Personal health budgets

Guidance for GPs

The RCGP has produced a practical guide to support GPs in the introduction of personal health budgets in England. It explains what personal health budgets are, who might use them and how they can be implemented in a way that will benefit patients.

From October 2012, patients in England receiving NHS Continuing Healthcare will be eligible for a personal health budget and, by April 2014, all those with continuing health needs have the right to ask for a personal health budget. GPs will be able to offer them more widely to patients who they feel may benefit.

This means that, from October, patients may ask GPs about personal health budgets and for advice on their needs. This guidance document explains what a personal health budget is, the benefits of a personal health budget; and also explains how to implement a personal health budget.

The guide has been written by a group with first-hand experience of personal health budgets in the pilot sites, including GPs and personal health budget managers.

RCGP personal health budgets position statement
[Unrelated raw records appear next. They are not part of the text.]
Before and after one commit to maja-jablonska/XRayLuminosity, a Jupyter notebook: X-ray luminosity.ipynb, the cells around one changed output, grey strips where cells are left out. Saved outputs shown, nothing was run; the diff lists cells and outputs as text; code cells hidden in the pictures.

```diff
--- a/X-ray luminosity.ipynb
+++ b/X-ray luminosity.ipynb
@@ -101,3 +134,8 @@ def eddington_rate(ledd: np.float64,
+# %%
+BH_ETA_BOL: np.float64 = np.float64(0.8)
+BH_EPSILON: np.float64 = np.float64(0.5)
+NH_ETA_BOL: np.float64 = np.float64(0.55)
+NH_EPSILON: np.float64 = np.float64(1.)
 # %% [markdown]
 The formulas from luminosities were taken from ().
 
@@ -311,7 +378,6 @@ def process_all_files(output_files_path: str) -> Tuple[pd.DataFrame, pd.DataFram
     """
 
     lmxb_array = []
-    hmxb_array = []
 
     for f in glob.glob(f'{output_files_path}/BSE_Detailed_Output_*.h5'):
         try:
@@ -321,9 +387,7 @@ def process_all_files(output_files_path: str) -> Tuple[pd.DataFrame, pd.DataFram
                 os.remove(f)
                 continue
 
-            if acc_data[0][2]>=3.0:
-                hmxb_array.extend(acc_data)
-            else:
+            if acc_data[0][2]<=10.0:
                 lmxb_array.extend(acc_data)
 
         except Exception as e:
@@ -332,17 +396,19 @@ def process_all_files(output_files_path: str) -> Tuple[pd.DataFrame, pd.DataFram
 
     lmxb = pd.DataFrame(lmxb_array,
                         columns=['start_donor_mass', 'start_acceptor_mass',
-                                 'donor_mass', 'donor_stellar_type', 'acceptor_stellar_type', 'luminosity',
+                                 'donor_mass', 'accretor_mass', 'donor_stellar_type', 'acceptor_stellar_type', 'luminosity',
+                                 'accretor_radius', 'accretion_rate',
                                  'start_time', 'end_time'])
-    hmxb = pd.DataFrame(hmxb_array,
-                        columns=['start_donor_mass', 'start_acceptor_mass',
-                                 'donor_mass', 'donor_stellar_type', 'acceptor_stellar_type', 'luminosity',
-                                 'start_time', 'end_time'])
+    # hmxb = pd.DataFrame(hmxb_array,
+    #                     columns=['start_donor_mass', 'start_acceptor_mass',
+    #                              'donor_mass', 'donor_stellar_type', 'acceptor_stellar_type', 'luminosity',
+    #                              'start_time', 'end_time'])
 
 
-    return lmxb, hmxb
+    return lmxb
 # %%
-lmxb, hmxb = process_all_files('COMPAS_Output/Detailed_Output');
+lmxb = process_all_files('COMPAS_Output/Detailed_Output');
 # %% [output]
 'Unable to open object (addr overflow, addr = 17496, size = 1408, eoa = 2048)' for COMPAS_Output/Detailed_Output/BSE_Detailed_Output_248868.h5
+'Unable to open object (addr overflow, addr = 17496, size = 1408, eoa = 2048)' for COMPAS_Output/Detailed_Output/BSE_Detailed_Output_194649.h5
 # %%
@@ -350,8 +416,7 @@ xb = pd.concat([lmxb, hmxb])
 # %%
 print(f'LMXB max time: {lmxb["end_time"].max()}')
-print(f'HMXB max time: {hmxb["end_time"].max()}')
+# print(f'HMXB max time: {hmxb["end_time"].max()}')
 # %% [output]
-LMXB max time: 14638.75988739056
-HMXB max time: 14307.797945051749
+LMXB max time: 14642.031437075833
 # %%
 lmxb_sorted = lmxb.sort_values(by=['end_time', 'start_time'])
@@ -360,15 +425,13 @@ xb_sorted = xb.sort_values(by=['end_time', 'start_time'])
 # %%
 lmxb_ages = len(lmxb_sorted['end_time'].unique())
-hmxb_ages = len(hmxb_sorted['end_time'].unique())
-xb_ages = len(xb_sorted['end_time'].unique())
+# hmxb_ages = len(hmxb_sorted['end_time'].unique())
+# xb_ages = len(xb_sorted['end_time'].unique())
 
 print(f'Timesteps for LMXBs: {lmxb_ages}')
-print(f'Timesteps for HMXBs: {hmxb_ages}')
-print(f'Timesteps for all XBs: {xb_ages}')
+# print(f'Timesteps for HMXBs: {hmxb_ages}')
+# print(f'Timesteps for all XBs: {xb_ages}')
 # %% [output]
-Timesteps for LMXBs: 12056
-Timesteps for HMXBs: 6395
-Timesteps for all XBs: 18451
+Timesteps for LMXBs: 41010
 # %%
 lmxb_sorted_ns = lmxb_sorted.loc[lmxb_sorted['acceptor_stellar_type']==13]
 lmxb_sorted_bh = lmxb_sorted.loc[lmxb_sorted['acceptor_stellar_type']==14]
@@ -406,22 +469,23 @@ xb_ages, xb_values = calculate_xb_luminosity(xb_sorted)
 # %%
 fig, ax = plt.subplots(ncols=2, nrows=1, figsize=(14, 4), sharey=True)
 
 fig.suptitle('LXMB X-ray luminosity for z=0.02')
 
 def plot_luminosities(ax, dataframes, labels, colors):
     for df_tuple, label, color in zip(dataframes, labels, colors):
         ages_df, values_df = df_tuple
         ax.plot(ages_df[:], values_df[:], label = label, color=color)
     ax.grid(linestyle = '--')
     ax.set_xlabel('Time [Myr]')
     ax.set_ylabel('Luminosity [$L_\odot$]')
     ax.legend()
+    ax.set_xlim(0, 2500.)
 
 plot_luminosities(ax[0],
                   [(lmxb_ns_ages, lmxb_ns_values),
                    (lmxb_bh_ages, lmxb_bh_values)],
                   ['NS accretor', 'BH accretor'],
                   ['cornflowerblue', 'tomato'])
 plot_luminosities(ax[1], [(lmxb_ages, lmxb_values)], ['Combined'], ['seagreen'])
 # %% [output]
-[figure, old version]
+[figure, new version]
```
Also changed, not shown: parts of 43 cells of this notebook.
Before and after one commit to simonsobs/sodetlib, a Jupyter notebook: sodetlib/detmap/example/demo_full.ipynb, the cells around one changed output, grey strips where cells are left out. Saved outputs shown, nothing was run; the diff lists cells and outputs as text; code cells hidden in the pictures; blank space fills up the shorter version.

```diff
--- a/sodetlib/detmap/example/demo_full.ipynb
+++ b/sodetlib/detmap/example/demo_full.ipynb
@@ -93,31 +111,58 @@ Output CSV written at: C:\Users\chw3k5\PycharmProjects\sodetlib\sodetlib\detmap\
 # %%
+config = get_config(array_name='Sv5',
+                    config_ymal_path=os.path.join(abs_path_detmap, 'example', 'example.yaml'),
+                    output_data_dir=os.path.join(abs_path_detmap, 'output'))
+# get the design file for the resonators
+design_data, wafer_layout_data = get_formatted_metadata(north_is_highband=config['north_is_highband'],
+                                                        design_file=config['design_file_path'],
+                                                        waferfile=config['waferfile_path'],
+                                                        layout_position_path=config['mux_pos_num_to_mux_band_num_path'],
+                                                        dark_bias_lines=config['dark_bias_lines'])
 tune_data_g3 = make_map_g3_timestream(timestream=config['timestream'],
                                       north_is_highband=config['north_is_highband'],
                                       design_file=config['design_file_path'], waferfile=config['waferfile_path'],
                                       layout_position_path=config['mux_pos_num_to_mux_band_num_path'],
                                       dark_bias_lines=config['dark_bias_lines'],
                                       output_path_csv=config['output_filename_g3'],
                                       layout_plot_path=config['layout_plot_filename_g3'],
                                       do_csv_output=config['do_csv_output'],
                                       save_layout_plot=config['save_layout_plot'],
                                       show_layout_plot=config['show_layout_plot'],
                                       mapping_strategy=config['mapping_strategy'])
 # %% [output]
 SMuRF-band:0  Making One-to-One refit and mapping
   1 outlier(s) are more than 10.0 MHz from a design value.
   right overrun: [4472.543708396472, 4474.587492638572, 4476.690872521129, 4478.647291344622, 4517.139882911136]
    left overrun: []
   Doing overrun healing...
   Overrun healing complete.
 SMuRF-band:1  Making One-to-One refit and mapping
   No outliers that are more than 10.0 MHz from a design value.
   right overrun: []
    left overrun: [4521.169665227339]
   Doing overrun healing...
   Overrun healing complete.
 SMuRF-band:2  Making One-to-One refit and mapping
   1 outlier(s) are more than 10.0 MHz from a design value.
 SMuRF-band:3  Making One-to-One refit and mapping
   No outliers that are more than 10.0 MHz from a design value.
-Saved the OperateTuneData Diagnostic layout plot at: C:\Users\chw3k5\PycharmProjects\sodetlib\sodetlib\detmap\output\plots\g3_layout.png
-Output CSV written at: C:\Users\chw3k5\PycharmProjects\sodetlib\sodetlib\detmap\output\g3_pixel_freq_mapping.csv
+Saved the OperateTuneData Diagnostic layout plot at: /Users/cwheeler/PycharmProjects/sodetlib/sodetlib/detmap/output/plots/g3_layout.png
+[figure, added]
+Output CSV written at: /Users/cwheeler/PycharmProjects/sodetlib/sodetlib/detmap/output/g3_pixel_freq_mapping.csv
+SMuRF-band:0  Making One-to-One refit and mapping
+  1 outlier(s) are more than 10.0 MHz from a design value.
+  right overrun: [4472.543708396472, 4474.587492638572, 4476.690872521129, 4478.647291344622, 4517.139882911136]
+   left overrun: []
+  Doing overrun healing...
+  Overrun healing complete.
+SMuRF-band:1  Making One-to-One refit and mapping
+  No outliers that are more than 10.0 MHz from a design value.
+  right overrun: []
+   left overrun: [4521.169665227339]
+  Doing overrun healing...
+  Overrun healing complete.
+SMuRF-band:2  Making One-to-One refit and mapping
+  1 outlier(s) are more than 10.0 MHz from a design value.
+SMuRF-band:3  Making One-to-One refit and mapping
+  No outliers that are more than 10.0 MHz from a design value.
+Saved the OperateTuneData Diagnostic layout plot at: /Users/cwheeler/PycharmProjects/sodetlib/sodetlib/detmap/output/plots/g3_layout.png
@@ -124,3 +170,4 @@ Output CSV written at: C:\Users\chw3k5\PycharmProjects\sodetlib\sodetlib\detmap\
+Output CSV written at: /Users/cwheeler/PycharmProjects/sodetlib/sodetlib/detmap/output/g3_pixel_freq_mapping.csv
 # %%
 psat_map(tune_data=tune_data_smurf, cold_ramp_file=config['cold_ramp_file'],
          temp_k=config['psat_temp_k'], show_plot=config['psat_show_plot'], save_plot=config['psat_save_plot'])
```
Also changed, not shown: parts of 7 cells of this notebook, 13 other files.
The Government has committed to rolling out personal health budgets, initially for those currently receiving NHS Continuing Healthcare in England. The budget is intended to cover the individual’s health needs within the context of a care plan to achieve agreed health outcomes.

This position statement draws on the evidence available so far from the pilots and other sources to set out the RCGP’s policy position on personal health budgets. It considers the benefits, risks and challenges associated with personal health budgets and makes recommendations concerning the policy framework for their introduction.

The RCGP believes strongly in the importance of personalised care and shared decision-making to deliver better patient outcomes. Personal health budgets are one of a variety of tools that may have the potential, under the right circumstances, to help realise these benefits for some patients. In particular, personal health budgets may provide patients with the opportunity to access different services that are better suited to their needs, and act as a stimulus for shared decision-making and an increased focus on care planning.